----- Material to process
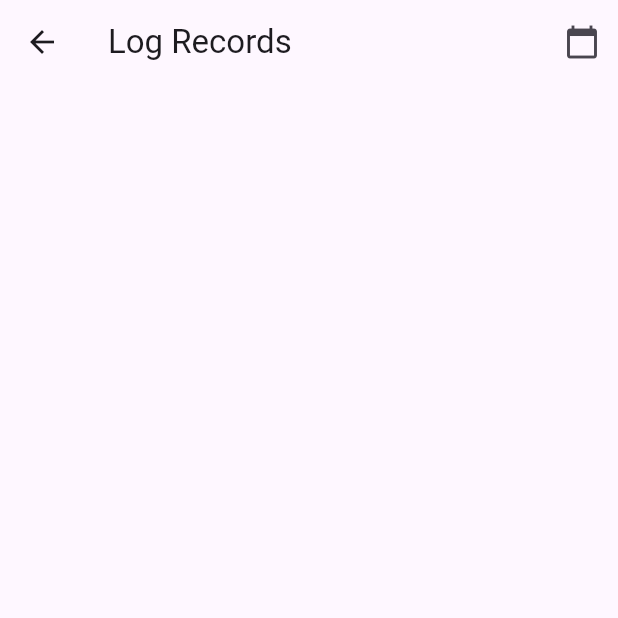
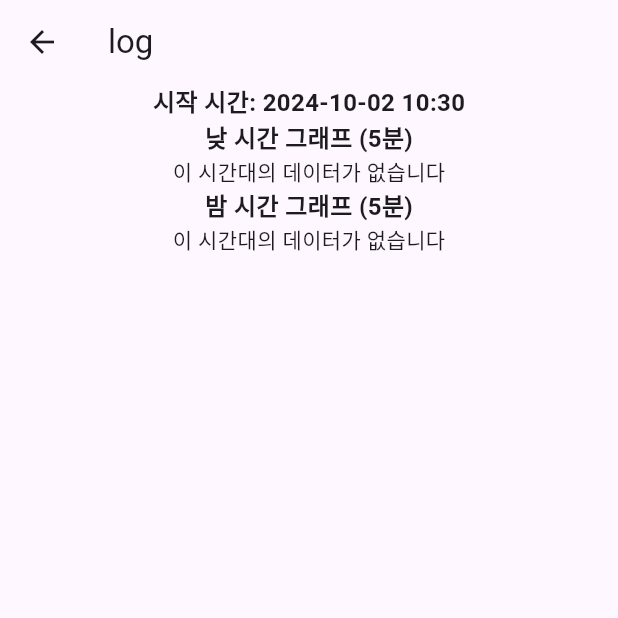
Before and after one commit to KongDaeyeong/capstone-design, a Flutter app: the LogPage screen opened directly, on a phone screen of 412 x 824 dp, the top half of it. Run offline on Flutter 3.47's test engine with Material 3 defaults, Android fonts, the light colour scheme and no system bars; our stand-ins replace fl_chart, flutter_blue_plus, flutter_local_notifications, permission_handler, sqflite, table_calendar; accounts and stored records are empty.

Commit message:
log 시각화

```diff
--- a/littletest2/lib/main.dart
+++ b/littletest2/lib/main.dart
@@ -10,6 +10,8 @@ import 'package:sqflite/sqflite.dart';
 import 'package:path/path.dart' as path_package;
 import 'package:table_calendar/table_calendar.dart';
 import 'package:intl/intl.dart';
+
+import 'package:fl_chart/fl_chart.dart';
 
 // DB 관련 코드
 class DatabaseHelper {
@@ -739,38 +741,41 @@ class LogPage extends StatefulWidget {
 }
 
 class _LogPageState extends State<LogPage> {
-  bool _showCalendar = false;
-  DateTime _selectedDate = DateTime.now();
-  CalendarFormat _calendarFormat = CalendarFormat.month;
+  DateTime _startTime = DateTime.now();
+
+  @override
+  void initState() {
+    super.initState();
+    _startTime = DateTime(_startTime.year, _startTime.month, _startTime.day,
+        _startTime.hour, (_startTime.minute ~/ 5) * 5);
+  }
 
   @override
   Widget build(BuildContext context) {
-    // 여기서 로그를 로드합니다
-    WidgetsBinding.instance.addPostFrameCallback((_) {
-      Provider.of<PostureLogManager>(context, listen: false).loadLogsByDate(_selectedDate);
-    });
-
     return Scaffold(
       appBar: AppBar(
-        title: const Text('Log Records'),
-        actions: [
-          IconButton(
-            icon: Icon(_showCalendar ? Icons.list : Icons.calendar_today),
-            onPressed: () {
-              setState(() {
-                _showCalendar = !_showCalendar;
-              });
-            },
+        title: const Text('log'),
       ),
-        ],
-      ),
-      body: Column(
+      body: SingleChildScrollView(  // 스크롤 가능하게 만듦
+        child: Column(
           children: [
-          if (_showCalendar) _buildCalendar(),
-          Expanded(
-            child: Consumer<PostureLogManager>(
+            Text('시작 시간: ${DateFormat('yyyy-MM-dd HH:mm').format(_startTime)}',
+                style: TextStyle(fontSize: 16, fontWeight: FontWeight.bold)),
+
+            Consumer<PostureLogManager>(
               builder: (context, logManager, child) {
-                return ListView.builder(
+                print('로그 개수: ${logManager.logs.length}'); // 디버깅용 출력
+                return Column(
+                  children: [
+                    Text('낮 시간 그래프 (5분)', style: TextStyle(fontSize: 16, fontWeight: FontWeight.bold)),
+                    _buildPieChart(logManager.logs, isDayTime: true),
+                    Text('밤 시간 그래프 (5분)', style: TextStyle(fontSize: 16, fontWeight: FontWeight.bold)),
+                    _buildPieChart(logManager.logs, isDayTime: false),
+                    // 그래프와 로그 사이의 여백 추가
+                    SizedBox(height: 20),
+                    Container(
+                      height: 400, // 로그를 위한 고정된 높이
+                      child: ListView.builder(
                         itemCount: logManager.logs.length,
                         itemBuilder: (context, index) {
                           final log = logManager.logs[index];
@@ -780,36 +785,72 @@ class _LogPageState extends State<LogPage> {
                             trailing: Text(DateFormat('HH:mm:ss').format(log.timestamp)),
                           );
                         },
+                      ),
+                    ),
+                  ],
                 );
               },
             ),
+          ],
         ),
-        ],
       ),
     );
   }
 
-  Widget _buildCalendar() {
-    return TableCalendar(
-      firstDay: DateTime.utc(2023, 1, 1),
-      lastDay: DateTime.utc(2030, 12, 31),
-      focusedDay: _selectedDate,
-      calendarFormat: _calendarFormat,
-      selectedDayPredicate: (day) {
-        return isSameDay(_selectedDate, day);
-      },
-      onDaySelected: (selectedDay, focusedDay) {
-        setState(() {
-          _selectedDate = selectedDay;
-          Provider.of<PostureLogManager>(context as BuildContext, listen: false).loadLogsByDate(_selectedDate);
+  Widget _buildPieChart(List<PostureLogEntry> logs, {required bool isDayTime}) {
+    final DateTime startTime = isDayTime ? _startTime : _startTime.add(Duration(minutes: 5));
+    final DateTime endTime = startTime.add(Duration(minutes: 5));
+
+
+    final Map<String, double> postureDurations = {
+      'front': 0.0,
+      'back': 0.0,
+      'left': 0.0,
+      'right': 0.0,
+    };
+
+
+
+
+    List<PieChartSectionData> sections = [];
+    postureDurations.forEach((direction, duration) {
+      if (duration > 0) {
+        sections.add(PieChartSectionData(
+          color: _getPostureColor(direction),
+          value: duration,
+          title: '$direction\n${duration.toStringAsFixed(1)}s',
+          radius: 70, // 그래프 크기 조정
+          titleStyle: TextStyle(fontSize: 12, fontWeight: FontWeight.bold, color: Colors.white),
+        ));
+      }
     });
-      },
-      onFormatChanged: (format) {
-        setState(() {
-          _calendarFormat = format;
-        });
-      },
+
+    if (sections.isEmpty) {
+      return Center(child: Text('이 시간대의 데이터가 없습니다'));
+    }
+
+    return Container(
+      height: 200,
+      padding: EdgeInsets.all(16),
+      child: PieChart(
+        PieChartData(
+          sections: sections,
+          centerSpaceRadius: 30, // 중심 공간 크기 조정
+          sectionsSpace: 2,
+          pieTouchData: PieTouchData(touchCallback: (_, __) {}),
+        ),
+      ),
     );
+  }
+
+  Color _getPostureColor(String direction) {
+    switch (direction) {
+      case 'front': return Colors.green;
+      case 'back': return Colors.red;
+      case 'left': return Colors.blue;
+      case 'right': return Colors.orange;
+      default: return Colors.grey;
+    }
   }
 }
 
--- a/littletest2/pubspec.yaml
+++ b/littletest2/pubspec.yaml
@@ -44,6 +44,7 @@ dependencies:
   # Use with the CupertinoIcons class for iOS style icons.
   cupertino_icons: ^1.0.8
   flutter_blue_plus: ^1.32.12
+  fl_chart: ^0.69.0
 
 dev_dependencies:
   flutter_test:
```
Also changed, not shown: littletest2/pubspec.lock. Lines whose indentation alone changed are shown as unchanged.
----------
----- Material to process
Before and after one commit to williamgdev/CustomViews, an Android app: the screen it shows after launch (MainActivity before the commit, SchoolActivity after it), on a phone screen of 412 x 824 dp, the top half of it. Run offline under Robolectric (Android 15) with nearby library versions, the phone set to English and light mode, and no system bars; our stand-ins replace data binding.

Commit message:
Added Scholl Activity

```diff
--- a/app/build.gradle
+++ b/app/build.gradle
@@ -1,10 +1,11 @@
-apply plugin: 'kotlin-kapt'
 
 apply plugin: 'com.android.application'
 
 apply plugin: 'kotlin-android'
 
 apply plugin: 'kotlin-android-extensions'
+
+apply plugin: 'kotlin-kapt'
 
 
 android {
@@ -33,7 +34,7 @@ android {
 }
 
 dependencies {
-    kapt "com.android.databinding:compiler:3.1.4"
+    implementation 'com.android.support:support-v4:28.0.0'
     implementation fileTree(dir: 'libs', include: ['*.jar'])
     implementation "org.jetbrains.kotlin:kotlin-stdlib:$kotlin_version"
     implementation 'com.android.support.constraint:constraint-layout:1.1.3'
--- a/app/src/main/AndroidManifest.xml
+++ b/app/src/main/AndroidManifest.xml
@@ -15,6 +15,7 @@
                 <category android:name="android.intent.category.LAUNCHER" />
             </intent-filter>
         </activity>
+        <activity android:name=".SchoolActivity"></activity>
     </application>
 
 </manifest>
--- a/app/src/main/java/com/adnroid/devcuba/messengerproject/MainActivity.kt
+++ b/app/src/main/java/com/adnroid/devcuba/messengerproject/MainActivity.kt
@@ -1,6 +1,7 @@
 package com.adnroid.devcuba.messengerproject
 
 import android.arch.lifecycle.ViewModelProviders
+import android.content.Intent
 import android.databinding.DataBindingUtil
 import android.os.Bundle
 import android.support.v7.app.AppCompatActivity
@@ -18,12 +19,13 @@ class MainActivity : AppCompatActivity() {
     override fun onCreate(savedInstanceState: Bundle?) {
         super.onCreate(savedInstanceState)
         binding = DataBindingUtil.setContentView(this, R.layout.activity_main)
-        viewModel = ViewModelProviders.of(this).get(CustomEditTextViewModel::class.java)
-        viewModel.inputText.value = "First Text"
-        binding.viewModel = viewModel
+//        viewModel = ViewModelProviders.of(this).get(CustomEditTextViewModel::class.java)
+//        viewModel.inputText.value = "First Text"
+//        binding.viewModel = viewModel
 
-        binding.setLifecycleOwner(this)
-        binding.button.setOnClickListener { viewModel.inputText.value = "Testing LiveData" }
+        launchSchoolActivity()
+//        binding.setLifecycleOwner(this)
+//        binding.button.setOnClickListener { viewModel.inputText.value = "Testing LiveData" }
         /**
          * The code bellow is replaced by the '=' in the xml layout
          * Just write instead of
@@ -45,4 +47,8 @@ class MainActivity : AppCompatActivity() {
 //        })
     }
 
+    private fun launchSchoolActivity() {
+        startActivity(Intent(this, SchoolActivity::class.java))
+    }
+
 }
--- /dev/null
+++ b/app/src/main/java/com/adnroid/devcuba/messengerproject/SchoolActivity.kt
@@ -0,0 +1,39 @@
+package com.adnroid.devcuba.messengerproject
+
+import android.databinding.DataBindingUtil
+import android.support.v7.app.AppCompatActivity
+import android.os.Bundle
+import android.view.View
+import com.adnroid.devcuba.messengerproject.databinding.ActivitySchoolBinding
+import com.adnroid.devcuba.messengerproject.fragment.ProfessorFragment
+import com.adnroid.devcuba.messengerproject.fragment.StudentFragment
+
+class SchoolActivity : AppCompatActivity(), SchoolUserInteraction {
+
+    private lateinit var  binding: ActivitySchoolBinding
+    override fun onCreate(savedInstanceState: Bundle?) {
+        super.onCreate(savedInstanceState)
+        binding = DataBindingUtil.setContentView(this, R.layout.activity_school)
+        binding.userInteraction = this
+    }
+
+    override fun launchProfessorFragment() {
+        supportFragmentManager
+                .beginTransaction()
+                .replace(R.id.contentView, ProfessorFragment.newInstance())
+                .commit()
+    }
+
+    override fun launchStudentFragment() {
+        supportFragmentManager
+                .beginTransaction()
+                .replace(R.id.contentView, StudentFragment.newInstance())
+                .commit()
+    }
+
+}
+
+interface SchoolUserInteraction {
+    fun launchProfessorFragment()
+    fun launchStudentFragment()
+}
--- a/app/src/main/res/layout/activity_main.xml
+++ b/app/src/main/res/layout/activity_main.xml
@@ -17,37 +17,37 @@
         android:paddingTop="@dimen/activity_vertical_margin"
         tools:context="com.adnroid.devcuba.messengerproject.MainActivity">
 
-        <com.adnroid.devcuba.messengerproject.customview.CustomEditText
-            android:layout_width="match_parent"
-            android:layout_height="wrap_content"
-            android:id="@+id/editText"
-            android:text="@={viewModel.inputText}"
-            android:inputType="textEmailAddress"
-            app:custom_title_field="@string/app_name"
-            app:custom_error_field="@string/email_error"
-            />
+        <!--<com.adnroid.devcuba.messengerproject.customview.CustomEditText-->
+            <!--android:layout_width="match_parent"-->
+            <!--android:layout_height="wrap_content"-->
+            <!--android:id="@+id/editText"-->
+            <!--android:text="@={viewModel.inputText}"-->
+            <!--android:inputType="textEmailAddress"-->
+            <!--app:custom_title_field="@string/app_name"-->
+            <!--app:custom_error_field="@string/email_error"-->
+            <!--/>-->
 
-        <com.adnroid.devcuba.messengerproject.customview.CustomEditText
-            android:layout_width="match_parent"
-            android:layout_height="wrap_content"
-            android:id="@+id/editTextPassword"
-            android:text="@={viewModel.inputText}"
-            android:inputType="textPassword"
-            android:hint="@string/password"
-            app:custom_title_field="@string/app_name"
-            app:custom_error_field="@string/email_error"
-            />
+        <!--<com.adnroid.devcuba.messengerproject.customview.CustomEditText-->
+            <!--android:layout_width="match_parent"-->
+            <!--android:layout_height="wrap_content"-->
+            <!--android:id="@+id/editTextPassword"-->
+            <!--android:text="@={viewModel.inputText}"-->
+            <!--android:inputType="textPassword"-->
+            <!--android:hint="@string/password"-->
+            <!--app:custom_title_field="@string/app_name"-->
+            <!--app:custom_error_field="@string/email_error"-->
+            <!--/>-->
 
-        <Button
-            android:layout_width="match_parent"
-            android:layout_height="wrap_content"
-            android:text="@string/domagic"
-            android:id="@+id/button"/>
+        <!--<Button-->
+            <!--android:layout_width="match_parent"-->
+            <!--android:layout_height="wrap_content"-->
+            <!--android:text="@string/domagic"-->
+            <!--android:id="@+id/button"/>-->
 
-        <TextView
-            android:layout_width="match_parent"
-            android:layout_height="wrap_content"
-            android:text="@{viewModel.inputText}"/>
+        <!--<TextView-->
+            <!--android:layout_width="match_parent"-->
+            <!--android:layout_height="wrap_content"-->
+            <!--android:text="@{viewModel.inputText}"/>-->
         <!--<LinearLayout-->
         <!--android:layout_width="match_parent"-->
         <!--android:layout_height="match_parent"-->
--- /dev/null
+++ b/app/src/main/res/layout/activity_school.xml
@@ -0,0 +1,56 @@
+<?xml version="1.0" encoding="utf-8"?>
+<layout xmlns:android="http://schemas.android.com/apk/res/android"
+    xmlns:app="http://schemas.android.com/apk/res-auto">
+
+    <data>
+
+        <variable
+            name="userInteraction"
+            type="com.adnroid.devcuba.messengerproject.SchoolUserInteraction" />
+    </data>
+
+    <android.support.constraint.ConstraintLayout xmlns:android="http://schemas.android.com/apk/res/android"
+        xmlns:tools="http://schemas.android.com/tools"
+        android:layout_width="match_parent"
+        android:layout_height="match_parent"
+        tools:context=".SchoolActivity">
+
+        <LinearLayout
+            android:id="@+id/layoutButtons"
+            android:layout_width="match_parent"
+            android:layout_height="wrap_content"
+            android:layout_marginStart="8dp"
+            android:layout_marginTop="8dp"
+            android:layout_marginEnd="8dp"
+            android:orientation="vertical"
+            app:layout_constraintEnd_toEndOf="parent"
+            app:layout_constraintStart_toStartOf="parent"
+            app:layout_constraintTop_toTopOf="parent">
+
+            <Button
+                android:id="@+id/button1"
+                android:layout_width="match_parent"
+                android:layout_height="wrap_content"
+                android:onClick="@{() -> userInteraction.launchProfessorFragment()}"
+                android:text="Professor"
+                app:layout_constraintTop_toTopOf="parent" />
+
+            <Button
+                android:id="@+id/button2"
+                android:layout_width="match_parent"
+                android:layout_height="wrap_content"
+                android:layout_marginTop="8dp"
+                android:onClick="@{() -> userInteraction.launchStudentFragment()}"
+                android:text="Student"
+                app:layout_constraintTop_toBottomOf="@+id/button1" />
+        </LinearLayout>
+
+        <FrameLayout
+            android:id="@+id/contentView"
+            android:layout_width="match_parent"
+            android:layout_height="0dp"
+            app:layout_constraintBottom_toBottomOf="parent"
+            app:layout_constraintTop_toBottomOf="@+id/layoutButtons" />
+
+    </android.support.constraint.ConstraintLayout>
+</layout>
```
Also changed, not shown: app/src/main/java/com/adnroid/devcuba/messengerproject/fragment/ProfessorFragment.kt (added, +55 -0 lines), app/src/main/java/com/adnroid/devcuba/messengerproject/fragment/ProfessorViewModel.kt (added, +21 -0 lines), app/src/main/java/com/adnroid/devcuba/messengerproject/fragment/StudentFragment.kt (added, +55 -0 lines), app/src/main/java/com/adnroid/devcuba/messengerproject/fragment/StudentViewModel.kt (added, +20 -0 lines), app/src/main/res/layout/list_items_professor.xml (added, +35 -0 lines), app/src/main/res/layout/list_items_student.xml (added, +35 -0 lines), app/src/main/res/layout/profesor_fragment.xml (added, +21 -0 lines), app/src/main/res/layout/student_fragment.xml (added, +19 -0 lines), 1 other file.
----------
→ Directions:
Search each line of the data above for "apply", and copy the lines where it occurs.

→ Result:
-apply plugin: 'kotlin-kapt'
 apply plugin: 'com.android.application'
 apply plugin: 'kotlin-android'
 apply plugin: 'kotlin-android-extensions'
+apply plugin: 'kotlin-kapt'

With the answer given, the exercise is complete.